How many lines in the material below include the string "values"? Answer with the number only.

Records Block Start

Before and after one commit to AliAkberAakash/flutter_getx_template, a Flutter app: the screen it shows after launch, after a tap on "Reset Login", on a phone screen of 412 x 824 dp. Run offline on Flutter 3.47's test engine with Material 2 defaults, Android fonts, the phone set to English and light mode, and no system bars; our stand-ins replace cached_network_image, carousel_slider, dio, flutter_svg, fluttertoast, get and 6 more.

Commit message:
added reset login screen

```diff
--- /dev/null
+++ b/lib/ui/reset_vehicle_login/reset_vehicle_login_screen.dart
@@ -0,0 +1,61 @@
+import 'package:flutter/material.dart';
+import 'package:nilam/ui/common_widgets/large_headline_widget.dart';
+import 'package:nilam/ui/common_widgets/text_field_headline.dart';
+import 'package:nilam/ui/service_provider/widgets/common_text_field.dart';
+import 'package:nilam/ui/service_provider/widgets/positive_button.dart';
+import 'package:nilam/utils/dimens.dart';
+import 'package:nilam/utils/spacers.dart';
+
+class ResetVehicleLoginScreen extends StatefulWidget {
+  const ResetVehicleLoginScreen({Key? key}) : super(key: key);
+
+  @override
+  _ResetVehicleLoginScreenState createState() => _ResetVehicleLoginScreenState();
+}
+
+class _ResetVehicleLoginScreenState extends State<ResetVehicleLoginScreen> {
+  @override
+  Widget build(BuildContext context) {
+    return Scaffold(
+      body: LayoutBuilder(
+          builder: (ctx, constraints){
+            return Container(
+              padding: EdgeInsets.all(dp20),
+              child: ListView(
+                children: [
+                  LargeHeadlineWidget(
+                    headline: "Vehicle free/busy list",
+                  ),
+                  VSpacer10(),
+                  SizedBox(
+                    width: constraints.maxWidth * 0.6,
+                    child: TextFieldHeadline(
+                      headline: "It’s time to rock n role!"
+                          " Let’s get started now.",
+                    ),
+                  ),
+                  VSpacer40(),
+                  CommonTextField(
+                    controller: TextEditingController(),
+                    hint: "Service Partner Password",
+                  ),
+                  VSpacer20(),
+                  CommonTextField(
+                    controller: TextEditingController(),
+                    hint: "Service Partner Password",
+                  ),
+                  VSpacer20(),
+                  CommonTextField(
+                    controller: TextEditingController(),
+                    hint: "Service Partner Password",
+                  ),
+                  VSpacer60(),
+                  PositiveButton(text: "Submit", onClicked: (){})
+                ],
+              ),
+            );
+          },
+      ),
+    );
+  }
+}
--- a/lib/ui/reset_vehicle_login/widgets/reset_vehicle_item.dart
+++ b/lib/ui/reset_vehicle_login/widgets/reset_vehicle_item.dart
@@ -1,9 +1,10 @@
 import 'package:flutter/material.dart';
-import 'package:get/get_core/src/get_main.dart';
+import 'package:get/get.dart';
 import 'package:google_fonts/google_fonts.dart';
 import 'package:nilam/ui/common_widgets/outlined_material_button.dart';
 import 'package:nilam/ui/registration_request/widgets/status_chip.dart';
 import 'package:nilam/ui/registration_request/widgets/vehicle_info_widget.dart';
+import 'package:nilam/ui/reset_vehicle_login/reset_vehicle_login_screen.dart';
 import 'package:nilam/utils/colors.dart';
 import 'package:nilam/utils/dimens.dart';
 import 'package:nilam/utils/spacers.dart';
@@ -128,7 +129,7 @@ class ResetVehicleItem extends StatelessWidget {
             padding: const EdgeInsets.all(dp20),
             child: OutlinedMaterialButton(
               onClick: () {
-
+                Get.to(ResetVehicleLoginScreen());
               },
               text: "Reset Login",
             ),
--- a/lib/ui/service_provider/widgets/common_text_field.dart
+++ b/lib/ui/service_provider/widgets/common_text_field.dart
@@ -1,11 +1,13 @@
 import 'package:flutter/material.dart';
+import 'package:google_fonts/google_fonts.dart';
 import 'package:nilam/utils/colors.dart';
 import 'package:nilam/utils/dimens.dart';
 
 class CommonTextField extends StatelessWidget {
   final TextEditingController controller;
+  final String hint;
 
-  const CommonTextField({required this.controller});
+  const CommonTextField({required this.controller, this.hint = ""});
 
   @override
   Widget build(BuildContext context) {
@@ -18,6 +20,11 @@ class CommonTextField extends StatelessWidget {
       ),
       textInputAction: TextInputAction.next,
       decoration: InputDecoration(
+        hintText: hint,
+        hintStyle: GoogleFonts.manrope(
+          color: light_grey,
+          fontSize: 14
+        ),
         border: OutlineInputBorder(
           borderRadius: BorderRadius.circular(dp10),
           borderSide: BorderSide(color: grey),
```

Records Block End
Records Block Start

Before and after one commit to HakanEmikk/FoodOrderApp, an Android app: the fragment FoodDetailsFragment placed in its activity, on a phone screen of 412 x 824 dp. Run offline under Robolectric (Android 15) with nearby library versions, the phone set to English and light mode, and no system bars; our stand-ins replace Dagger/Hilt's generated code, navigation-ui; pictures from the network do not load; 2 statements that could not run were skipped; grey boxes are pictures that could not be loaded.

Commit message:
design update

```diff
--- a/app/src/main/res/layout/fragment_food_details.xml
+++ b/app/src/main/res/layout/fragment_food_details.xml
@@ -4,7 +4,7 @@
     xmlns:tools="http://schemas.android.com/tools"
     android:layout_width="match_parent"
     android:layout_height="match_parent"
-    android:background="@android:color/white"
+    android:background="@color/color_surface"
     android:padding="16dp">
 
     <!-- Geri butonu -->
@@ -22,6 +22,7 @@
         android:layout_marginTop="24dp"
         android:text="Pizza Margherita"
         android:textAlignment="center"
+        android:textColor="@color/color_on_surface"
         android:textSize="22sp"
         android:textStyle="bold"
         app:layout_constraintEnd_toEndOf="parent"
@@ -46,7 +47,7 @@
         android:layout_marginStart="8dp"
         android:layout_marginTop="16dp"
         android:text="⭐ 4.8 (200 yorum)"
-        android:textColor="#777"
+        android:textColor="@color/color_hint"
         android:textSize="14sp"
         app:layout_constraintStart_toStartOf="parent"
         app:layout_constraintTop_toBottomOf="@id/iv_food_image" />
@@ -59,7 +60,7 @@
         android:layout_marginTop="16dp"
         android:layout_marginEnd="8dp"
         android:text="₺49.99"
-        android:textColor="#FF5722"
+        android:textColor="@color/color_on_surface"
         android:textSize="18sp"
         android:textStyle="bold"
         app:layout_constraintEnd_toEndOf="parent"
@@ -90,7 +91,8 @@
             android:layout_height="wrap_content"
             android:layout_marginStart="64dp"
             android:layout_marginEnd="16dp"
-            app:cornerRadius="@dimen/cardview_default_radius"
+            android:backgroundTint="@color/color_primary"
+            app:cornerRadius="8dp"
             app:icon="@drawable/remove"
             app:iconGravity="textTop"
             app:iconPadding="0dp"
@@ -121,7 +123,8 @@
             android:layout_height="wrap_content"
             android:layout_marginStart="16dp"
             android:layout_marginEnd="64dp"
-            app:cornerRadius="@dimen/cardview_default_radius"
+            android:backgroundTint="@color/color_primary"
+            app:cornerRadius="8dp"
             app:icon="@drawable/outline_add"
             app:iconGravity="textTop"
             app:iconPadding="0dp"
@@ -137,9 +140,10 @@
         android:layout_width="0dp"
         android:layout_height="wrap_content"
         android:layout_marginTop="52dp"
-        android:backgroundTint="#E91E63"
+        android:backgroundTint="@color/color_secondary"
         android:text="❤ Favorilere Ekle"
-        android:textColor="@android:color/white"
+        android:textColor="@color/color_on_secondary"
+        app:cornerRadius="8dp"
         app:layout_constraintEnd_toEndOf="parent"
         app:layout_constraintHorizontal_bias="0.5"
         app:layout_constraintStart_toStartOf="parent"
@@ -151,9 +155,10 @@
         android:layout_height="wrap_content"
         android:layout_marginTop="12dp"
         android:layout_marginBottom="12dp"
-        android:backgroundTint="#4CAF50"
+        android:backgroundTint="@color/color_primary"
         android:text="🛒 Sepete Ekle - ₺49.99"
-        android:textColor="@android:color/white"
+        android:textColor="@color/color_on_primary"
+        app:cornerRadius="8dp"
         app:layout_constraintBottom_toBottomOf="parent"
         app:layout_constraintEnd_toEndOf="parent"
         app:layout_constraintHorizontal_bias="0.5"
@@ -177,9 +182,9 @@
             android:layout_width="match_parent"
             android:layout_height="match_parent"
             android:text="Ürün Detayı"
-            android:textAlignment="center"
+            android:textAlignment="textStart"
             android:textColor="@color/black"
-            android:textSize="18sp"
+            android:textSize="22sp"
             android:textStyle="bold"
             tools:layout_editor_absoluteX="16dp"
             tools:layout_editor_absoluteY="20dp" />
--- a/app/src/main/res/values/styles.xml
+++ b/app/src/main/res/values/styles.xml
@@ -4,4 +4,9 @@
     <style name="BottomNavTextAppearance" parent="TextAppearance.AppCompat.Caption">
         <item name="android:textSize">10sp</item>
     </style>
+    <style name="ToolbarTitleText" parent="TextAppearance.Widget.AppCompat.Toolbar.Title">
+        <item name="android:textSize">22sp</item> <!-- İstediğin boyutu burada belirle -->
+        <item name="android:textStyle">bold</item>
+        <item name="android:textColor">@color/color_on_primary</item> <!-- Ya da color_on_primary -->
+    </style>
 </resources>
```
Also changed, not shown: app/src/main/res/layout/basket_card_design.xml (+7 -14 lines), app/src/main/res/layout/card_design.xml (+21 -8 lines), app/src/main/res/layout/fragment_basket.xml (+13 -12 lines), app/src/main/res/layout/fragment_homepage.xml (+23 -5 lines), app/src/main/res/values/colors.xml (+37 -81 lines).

Records Block End
Records Block Start

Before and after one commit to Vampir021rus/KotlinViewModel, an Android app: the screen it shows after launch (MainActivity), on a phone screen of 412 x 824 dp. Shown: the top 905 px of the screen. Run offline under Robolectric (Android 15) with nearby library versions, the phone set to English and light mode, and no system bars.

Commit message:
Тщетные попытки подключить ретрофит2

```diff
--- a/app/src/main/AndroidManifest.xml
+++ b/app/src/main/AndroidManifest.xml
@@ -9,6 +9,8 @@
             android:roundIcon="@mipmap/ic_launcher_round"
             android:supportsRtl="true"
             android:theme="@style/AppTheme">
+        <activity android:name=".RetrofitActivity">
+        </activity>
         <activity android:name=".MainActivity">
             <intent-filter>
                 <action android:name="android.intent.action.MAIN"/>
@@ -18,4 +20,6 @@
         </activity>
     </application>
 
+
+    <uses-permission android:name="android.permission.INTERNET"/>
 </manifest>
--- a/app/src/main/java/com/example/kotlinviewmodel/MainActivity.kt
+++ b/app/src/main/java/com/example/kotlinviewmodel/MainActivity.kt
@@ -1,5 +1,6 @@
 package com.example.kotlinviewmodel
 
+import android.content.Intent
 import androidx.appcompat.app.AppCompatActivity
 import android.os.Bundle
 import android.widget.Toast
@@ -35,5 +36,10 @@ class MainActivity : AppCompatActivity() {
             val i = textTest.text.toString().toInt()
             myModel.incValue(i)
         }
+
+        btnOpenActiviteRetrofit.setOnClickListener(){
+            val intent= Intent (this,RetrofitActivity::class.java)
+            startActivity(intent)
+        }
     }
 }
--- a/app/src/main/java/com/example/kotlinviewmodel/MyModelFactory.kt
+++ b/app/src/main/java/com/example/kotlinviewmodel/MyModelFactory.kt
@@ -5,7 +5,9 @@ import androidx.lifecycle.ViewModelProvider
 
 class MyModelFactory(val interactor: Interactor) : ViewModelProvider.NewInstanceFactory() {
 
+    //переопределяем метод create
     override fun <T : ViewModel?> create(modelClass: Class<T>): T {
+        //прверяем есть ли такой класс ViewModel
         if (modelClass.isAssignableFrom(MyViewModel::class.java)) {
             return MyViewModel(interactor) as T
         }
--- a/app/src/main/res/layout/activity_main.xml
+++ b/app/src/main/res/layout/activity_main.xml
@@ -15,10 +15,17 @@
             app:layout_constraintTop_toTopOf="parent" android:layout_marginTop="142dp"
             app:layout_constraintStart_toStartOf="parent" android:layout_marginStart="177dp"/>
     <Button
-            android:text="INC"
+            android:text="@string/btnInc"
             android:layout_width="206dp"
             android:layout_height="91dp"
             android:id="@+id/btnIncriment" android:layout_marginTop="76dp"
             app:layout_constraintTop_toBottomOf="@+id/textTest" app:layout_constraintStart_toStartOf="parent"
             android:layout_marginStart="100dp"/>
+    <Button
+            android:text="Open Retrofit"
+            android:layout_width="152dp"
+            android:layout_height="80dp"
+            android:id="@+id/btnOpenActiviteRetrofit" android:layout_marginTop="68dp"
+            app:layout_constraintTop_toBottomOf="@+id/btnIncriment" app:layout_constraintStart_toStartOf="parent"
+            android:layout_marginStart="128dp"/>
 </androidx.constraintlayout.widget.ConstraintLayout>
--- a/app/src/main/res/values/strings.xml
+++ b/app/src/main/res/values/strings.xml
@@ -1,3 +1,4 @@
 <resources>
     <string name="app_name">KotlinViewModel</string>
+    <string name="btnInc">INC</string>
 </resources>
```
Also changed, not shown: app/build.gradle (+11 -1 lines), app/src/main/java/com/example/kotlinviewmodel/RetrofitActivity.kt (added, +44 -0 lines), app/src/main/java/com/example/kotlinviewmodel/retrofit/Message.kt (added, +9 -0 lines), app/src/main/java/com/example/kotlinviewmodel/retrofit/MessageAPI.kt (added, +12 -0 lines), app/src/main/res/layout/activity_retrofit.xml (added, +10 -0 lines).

Records Block End

Final answer ▸
5